_Task item_
For this exercise, report every line of the material that includes "DropdownWidget".

_Source records_
<<<<

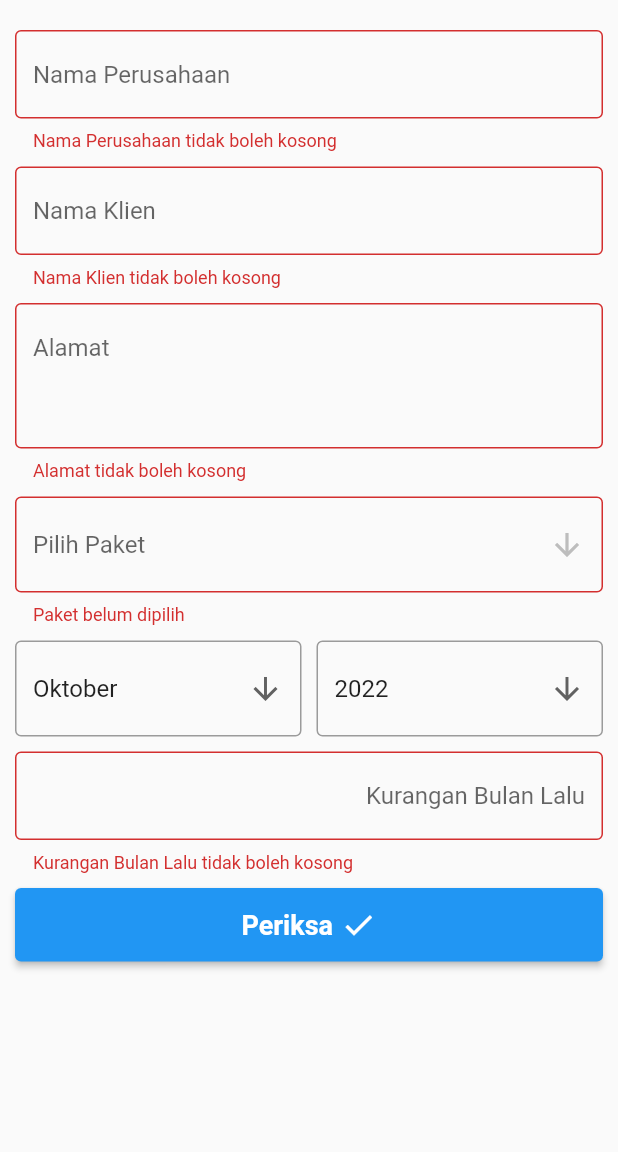
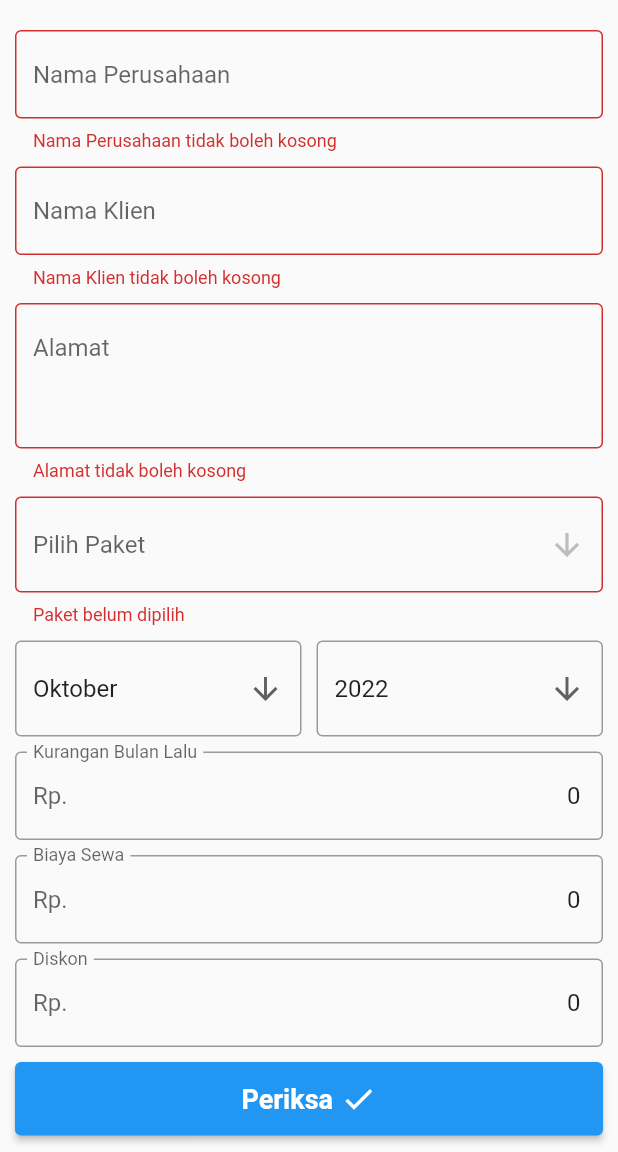
Before and after one commit to rozakia-ch/invoice, a Flutter app: the HomePage screen opened by its route, after a tap on "Periksa", on a phone screen of 412 x 824 dp, the part 84-1236 px from its top. Run offline on Flutter 3.47's test engine with Material 2 defaults, Android fonts, the phone set to English and light mode, and no system bars; our stand-ins replace bloc, currency_text_input_formatter, equatable, flutter_bloc, hive, hive_flutter and 1 more; missing offline and left inert: blue_thermal_printer; accounts and stored records are empty; generated files the repository leaves out were written again.

Commit message:
update form add discount & rental cost

```diff
--- a/lib/ui/pages/home/company_widget.dart
+++ b/lib/ui/pages/home/company_widget.dart
@@ -10,17 +10,17 @@ class CompanyWidget extends StatelessWidget {
 
   @override
   Widget build(BuildContext context) {
-    String _company = '';
-    final CompanyHive _companyHive = CompanyHive();
-    _getCompany() async {
-      await _companyHive
+    String company = '';
+    final CompanyHive companyHive = CompanyHive();
+    getCompany() async {
+      await companyHive
           .getFullCompanys()
-          .then((value) => _company = value.first.companyName);
-      return _company;
+          .then((value) => company = value.first.companyName);
+      return company;
     }
 
     return FutureBuilder(
-      future: _getCompany(),
+      future: getCompany(),
       builder: (context, snapshot) {
         if (snapshot.hasData) {
           controller.text = snapshot.data.toString();
--- a/lib/ui/pages/home/form_home.dart
+++ b/lib/ui/pages/home/form_home.dart
@@ -18,31 +18,33 @@ class FormHome extends StatefulWidget {
 class _FormHomeState extends State<FormHome> {
   @override
   Widget build(BuildContext context) {
-    final _formKey = GlobalKey<FormState>();
-    final _companyController = TextEditingController();
-    final _nameController = TextEditingController();
-    final _addressController = TextEditingController();
-    final _debtController = TextEditingController();
-    String? _packageValue;
+    final formKey = GlobalKey<FormState>();
+    final companyController = TextEditingController();
+    final nameController = TextEditingController();
+    final addressController = TextEditingController();
+    final debtController = TextEditingController();
+    final discountController = TextEditingController();
+    final rentCostController = TextEditingController();
+    String? packageValue;
     // Month Year
-    final int _currentYear = DateTime.now().year.toInt();
-    final int _currentMonth = DateTime.now().month.toInt();
-    String _monthValue = nameMonth[_currentMonth - 1];
-    String _yearValue = _currentYear.toString();
+    final int currentYear = DateTime.now().year.toInt();
+    final int currentMonth = DateTime.now().month.toInt();
+    String monthValue = nameMonth[currentMonth - 1];
+    String yearValue = currentYear.toString();
     return Form(
-      key: _formKey,
+      key: formKey,
       child: Column(
         children: [
-          CompanyWidget(controller: _companyController),
+          CompanyWidget(controller: companyController),
           const SizedBox(height: 10.0),
           TextFormFieldWidget(
             text: "Nama Klien",
-            controller: _nameController,
+            controller: nameController,
           ),
           const SizedBox(height: 10.0),
           TextFormFieldWidget(
             text: "Alamat",
-            controller: _addressController,
+            controller: addressController,
             maxLines: 3,
           ),
           const SizedBox(height: 10.0),
@@ -58,7 +60,7 @@ class _FormHomeState extends State<FormHome> {
                               '${state.packages[index].package} Mbps - ${CurrencyFormat.convertToIdr(state.packages[index].price, 0)}',
                         )
                       : [],
-                  onChanged: (value) => _packageValue = value,
+                  onChanged: (value) => packageValue = value,
                 );
               } else {
                 return Container();
@@ -72,19 +74,19 @@ class _FormHomeState extends State<FormHome> {
               Expanded(
                 child: DropdownWidget(
                   text: "Bulan",
-                  value: _monthValue,
+                  value: monthValue,
                   items: nameMonth,
-                  onChanged: (value) => _monthValue = value,
+                  onChanged: (value) => monthValue = value,
                 ),
               ),
               const SizedBox(width: 10.0),
               Expanded(
                 child: DropdownWidget(
                   text: "Tahun",
-                  value: _yearValue,
+                  value: yearValue,
                   items: List<String>.generate(
-                      3, (i) => (_currentYear - i).toString()),
-                  onChanged: (value) => _yearValue = value,
+                      3, (i) => (currentYear - i).toString()),
+                  onChanged: (value) => yearValue = value,
                 ),
               ),
             ],
@@ -92,7 +94,29 @@ class _FormHomeState extends State<FormHome> {
           const SizedBox(height: 10.0),
           NumberFormFieldWidget(
             text: "Kurangan Bulan Lalu",
-            controller: _debtController,
+            controller: debtController..text = "0",
+            prefixText: 'Rp.',
+            currency: CurrencyTextInputFormatter(
+              name: '',
+              locale: 'id',
+              decimalDigits: 0,
+            ),
+          ),
+          const SizedBox(height: 10.0),
+          NumberFormFieldWidget(
+            text: "Biaya Sewa",
+            controller: rentCostController..text = "0",
+            prefixText: 'Rp.',
+            currency: CurrencyTextInputFormatter(
+              name: '',
+              locale: 'id',
+              decimalDigits: 0,
+            ),
+          ),
+          const SizedBox(height: 10.0),
+          NumberFormFieldWidget(
+            text: "Diskon",
+            controller: discountController..text = "0",
             prefixText: 'Rp.',
             currency: CurrencyTextInputFormatter(
               name: '',
@@ -116,15 +140,17 @@ class _FormHomeState extends State<FormHome> {
               ),
               onPressed: () {
                 // Validate returns true if the form is valid, or false otherwise.
-                if (_formKey.currentState!.validate()) {
+                if (formKey.currentState!.validate()) {
                   Navigator.pushNamed(context, '/checkout-page', arguments: {
-                    'company': _companyController.text,
-                    'name': _nameController.text,
-                    'address': _addressController.text,
-                    'package': _packageValue,
-                    'year': _yearValue,
-                    'month': _monthValue,
-                    'debt': _debtController.text,
+                    'company': companyController.text,
+                    'name': nameController.text,
+                    'address': addressController.text,
+                    'package': packageValue,
+                    'year': yearValue,
+                    'month': monthValue,
+                    'debt': debtController.text,
+                    'discount': discountController.text,
+                    'rentCost': rentCostController.text
                   });
                 }
               },
--- a/lib/ui/pages/welcome_page.dart
+++ b/lib/ui/pages/welcome_page.dart
@@ -25,9 +25,12 @@ class _WelcomePageState extends State<WelcomePage> {
     final bool? setup = prefs.getBool('setup');
     if (setup == null) {
       prefs.setBool('setup', true);
+      // ignore: use_build_context_synchronously
       BlocProvider.of<CompanyCubit>(context).mapCompanyAdd(company: '');
+      // ignore: use_build_context_synchronously
       BlocProvider.of<NoteCubit>(context).mapNoteAdd(note: '');
     } else {
+      // ignore: use_build_context_synchronously
       Navigator.pushReplacementNamed(context, '/home-page');
     }
   }
--- a/lib/ui/widgets/dropdown_widget.dart
+++ b/lib/ui/widgets/dropdown_widget.dart
@@ -21,10 +21,10 @@ class DropdownWidget extends StatefulWidget {
 class _DropdownWidgetState extends State<DropdownWidget> {
   @override
   Widget build(BuildContext context) {
-    String? _dropDownValue = widget.value;
+    String? dropDownValue = widget.value;
     return DropdownButtonFormField<String>(
       icon: const Icon(Icons.arrow_downward),
-      value: _dropDownValue,
+      value: dropDownValue,
       // elevation: 16,
       isExpanded: true,
       decoration: InputDecoration(
@@ -41,7 +41,7 @@ class _DropdownWidgetState extends State<DropdownWidget> {
       }).toList(),
       onChanged: (value) {
         setState(() {
-          _dropDownValue = value;
+          dropDownValue = value;
         });
         widget.onChanged(value);
       },
--- a/lib/ui/widgets/number_form_field_widget.dart
+++ b/lib/ui/widgets/number_form_field_widget.dart
@@ -20,11 +20,11 @@ class NumberFormFieldWidget extends StatelessWidget {
   final TextInputFormatter? currency;
   @override
   Widget build(BuildContext context) {
-    List<TextInputFormatter> _inputFormatter = [
+    List<TextInputFormatter> inputFormatter = [
       FilteringTextInputFormatter.allow(RegExp(r'[0-9]')),
     ];
     if (currency != null) {
-      _inputFormatter.add(currency!);
+      inputFormatter.add(currency!);
     }
     return TextFormField(
       // The validator receives the text that the user has entered.
@@ -35,7 +35,7 @@ class NumberFormFieldWidget extends StatelessWidget {
         return null;
       },
       keyboardType: TextInputType.number,
-      inputFormatters: _inputFormatter,
+      inputFormatters: inputFormatter,
       autofocus: autofocus,
       textAlign: TextAlign.end,
       controller: controller,
@@ -44,6 +44,7 @@ class NumberFormFieldWidget extends StatelessWidget {
         hintText: text,
         prefixText: prefixText,
         suffixText: suffixText,
+        labelText: text,
       ),
     );
   }
```
Also changed, not shown: lib/cubits/printer/printer_cubit.dart (+28 -3 lines), lib/ui/pages/home/check_out_page.dart (+49 -24 lines), lib/ui/pages/home/check_out_total.dart (+11 -4 lines), lib/ui/pages/package/package_form.dart (+6 -6 lines), lib/ui/pages/package/package_page.dart (+5 -5 lines), lib/ui/pages/tax_page.dart (+9 -9 lines), pubspec.yaml (+11 -11 lines), pubspec.lock.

>>>>

_Response to this exercise_
                 child: DropdownWidget(
                 child: DropdownWidget(
@@ -21,10 +21,10 @@ class DropdownWidget extends StatefulWidget {
 class _DropdownWidgetState extends State<DropdownWidget> {
@@ -41,7 +41,7 @@ class _DropdownWidgetState extends State<DropdownWidget> {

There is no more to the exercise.